Conditionals allow you to express a wide range of scenarios. You can talk about an event that is unlikely to take place with the help of a conditional. Similarly, you can use conditionals to talk about purely imagined scenarios or hypothetical situations. You can also use conditionals to talk about something likely to happen in the future. Hypothetical outcomes that have got to do with the past are also expressed using conditional sentences. In short, they help you articulate your thoughts in the best possible manner, and that’s why they are considered significant.

Everything About Simple Present Tense

The simple present tense (also known as present simple or present indefinite tense) is not that simple. In fact, this is one of the few tenses that tends to give learners of the English language terrible nightmares. Some learners may get jitters upon hearing the words ‘simple present’. And the reason for this tense being complicated is the fact that it makes use of two forms of a verb: the first form (go, eat, drink, sleep, talk, etc.) and the fifth form (goes, eats, drinks, sleeps, talks, etc.).

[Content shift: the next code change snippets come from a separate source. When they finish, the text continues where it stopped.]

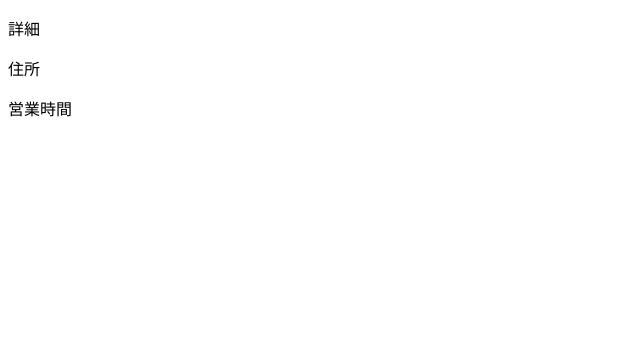
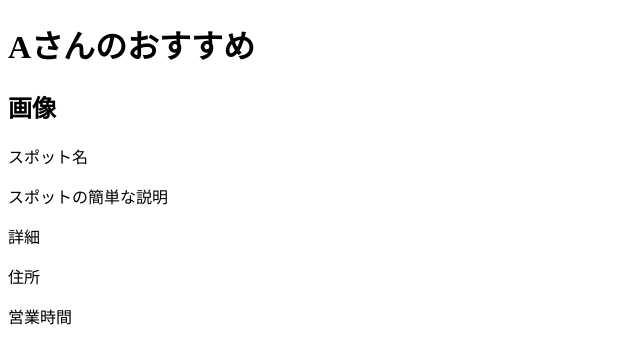
Before and after one commit to moyunono1819/git-teamb, a plain HTML site: page intro-template.html in a window 1280 px wide. Shown: the whole page, without its empty margins (0-640 px from the left). Drawn offline with Linux system fonts and the light colour scheme.

Commit message:
紹介ページのテンプレート作成終了

```diff
--- a/intro-template.html
+++ b/intro-template.html
@@ -3,9 +3,23 @@
 <head>
     <meta charset="UTF-8">
     <meta name="viewport" content="width=device-width, initial-scale=1.0">
-    <title>Document</title>
+    <title>地域のオススメスポット紹介</title>
 </head>
 <body>
+    <div class="spot-title">
+        <h1>Aさんのおすすめ</h1>
+    </div>
+
+    <div class="box">
+        <div class="spot-image">
+            <h2>画像</h2>
+        </div>
+        <div class="spot-name">
+            <p>スポット名</p>
+            <p>スポットの簡単な説明</p>
+        </div>
+    </div>
+
     <div class="detail">
         <p>詳細</p>
         <p>住所</p>
```
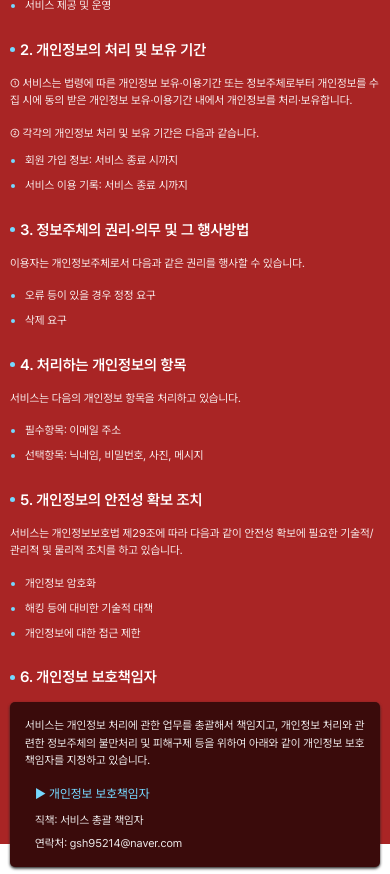
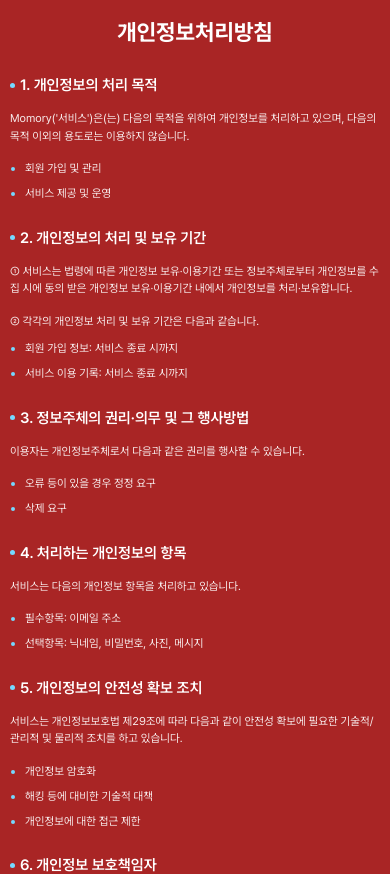
Before and after one commit to YeonuJung/momory, a Next.js app: page /privacy-policy in a window 390 px wide. Shown: the top 874 px of the page. Built offline with nearby package versions, Linux system fonts and the light colour scheme; a small style sheet from the web is missing.

Commit message:
레이아웃에서 최소 높이 클래스를 h-dvh에서 min-h-dvh로 변경하여 반응형 디자인 개선

```diff
--- a/app/layout.tsx
+++ b/app/layout.tsx
@@ -115,7 +115,7 @@ export default function RootLayout({
           href="https://cdnjs.cloudflare.com/ajax/libs/cssgram/0.1.10/cssgram.min.css"
         ></link>
       </head>
-      <body className="flex h-dvh flex-col items-center bg-white">
+      <body className="flex min-h-dvh flex-col items-center bg-white">
         <Toaster position="top-center" containerStyle={{ top: 100 }} />
         {children}
       </body>
--- a/components/layout/PageLayout.tsx
+++ b/components/layout/PageLayout.tsx
@@ -10,7 +10,7 @@ export default function PageLayout({
 }: PageLayoutProps) {
   return (
     <div
-      className={`h-dvh relative flex w-full max-w-[43.2rem] flex-col justify-center ${verticalSpacing} bg-ruby shortLandscape:min-h-[76.5rem]`}
+      className={`min-h-dvh relative flex w-full max-w-[43.2rem] flex-col justify-center ${verticalSpacing} bg-ruby shortLandscape:min-h-[76.5rem]`}
     >
       {children}
     </div>
```
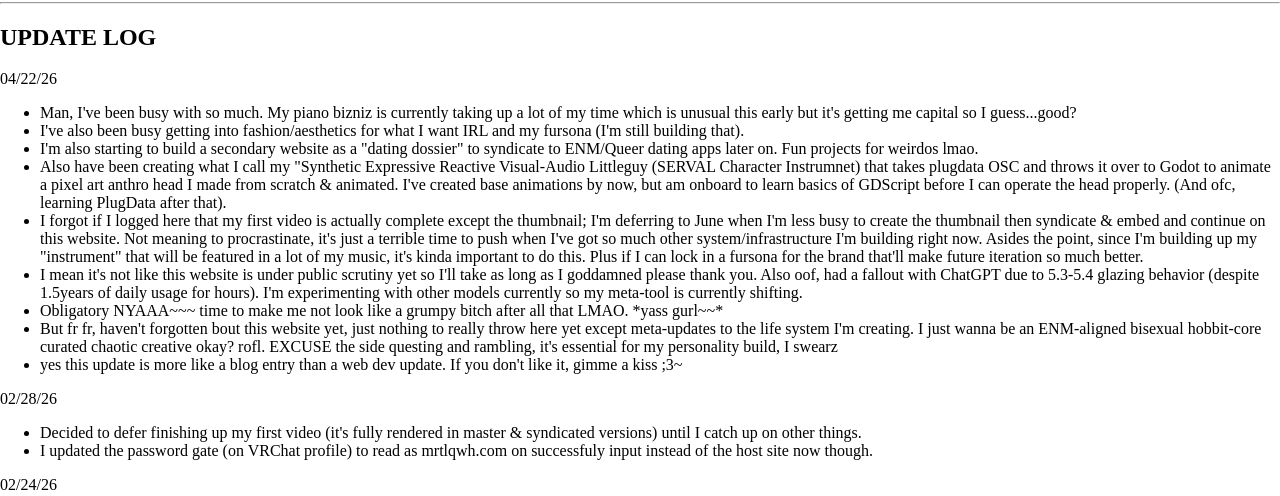
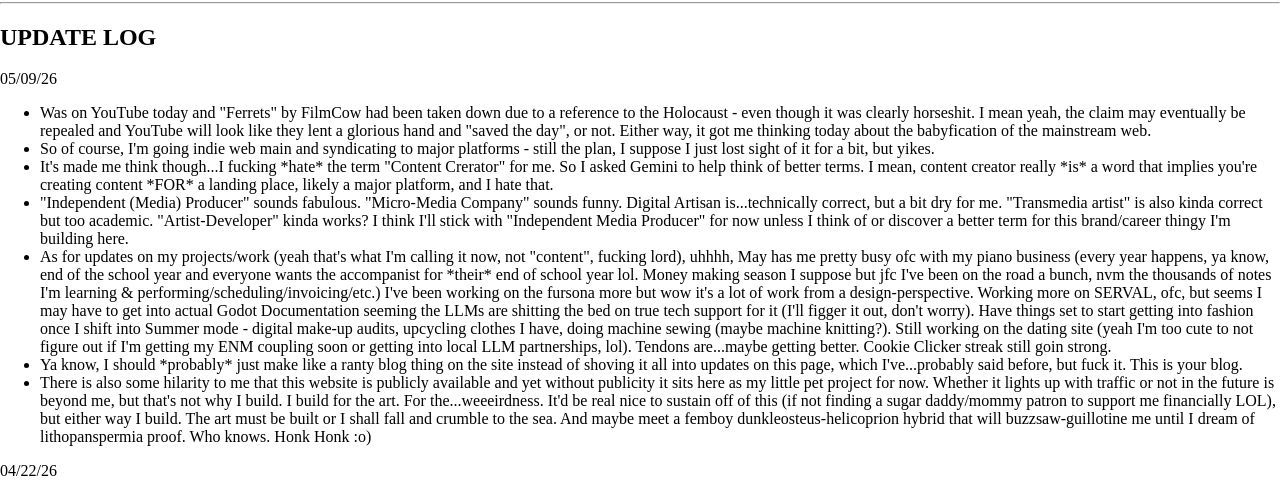
Before and after one commit to xXMrKittyCaptainFartzXx/The-Le-Beta, a plain HTML site: page epicupdatelog.html in a window 1280 px wide. Shown: the part 488-984 px from the top of the page. Drawn offline with Linux system fonts and the light colour scheme.

Commit message:
Update Log "Independent Content Creator" rant stuff

```diff
--- a/epicupdatelog.html
+++ b/epicupdatelog.html
@@ -176,6 +176,16 @@
     <hr />
   <section id="updatelog">
     <h1>UPDATE LOG</h1>
+      <time datetime="2026-05-09">05/09/26</time>
+        <ul>
+          <li>Was on YouTube today and "Ferrets" by FilmCow had been taken down due to a reference to the Holocaust - even though it was clearly horseshit. I mean yeah, the claim may eventually be repealed and YouTube will look like they lent a glorious hand and "saved the day", or not. Either way, it got me thinking today about the babyfication of the mainstream web.</li>
+          <li>So of course, I'm going indie web main and syndicating to major platforms - still the plan, I suppose I just lost sight of it for a bit, but yikes.</li>
+          <li>It's made me think though...I fucking *hate* the term "Content Crerator" for me. So I asked Gemini to help think of better terms. I mean, content creator really *is* a word that implies you're creating content *FOR* a landing place, likely a major platform, and I hate that.</li>
+          <li>"Independent (Media) Producer" sounds fabulous. "Micro-Media Company" sounds funny. Digital Artisan is...technically correct, but a bit dry for me. "Transmedia artist" is also kinda correct but too academic. "Artist-Developer" kinda works? I think I'll stick with "Independent Media Producer" for now unless I think of or discover a better term for this brand/career thingy I'm building here.</li>
+          <li>As for updates on my projects/work (yeah that's what I'm calling it now, not "content", fucking lord), uhhhh, May has me pretty busy ofc with my piano business (every year happens, ya know, end of the school year and everyone wants the accompanist for *their* end of school year lol. Money making season I suppose but jfc I've been on the road a bunch, nvm the thousands of notes I'm learning & performing/scheduling/invoicing/etc.) I've been working on the fursona more but wow it's a lot of work from a design-perspective. Working more on SERVAL, ofc, but seems I may have to get into actual Godot Documentation seeming the LLMs are shitting the bed on true tech support for it (I'll figger it out, don't worry). Have things set to start getting into fashion once I shift into Summer mode - digital make-up audits, upcycling clothes I have, doing machine sewing (maybe machine knitting?). Still working on the dating site (yeah I'm too cute to not figure out if I'm getting my ENM coupling soon or getting into local LLM partnerships, lol). Tendons are...maybe getting better. Cookie Clicker streak still goin strong.</li>
+          <li>Ya know, I should *probably* just make like a ranty blog thing on the site instead of shoving it all into updates on this page, which I've...probably said before, but fuck it. This is your blog.</li>
+          <li>There is also some hilarity to me that this website is publicly available and yet without publicity it sits here as my little pet project for now. Whether it lights up with traffic or not in the future is beyond me, but that's not why I build. I build for the art. For the...weeeirdness. It'd be real nice to sustain off of this (if not finding a sugar daddy/mommy patron to support me financially LOL), but either way I build. The art must be built or I shall fall and crumble to the sea. And maybe meet a femboy dunkleosteus-helicoprion hybrid that will buzzsaw-guillotine me until I dream of lithopanspermia proof. Who knows. Honk Honk :o)</li>
+        </ul>
       <time datetime="2026-04-22">04/22/26</time>
         <ul>
           <li>Man, I've been busy with so much. My piano bizniz is currently taking up a lot of my time which is unusual this early but it's getting me capital so I guess...good?</li>
```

Some More Differences Between Simple Past and Present Perfect

In one of our previous posts, we had explained the rules of the simple present tense and the present perfect tense besides some vital differences between the two. In this lesson, we have listed out some more differences between these tenses that learners ought to keep in mind so they don’t make embarrassing mistakes. To ensure that you comprehend the differences well, we have explained them with the help of several example sentences. So, if you’re ready, let’s begin!

Five Pairs of Homographs You Ought to Know

Homographs, homonyms and homophones might make the English language funny and intriguing, but beyond a shadow of a doubt, they give a tough time to learners who don’t have English as their native language. Even native speakers, at times, tend to struggle with them, but being native, they are naturally inclined to understand them without having to get into the nitty-gritties. However, when they face challenges, they do try to seek help from reliable sources.

Ten Phrasal Verbs With ‘Look’

If you look up the word ‘look’ in a good dictionary, you will end up finding close to thirty meanings. And this word, like many words in English, can function as both a noun and a verb. We, therefore, suggest you click on the link given at the end of this post to get to know all the meanings of this commonly used word. In this post, nevertheless, we have listed ten phrasal verbs with ‘look’ that we feel you ought to know as a learner of the English language. Also, we have stated all the meanings of the phrasal verbs and given several example sentences.

What’s the Difference Between ‘Will’ and ‘Shall’?

In this post, our focus will be on explaining the key differences between the modal verbs ‘will’ and ‘shall’. Many students have the misconception (a wrong opinion) that we use ‘will’ with the second person (you) and third person (he, she, they, it) pronouns and ‘shall’ with the first person pronouns, namely ‘I’ and ‘we’. And while it is true that ‘will’ can be used with any pronoun to denote a future course of action, there are some situations when we cannot use ‘will’. Doing so may not only change the meaning of the sentence, but the sentence may end up being grammatically incorrect as well.

Key Differences Between Simple Past Tense and Present Perfect Tense

We generally use the present perfect tense to talk about actions that have a link with the present. Nonetheless, it is also possible to use the past tense to express such actions. Also, the adverbs ‘just’, ‘recently’ and ‘lately’ can be used to denote that the action being spoken about happened in the recent past. It is also possible to use the adverb ‘already’ to denote that the action is completed. However, if the sentence happens to be negative, we oftentimes use the adverb ‘yet’ provided the sentence is said in the present perfect tense. Look at the example sentences given below:

Everything About Subject-Verb Agreement

Subject-verb agreement is a grammatical concept according to which there must be a formal agreement or concord between the subject of a sentence (which can be a noun or pronoun) and its verb. This concept, therefore, can also be called ‘verb conjugation’.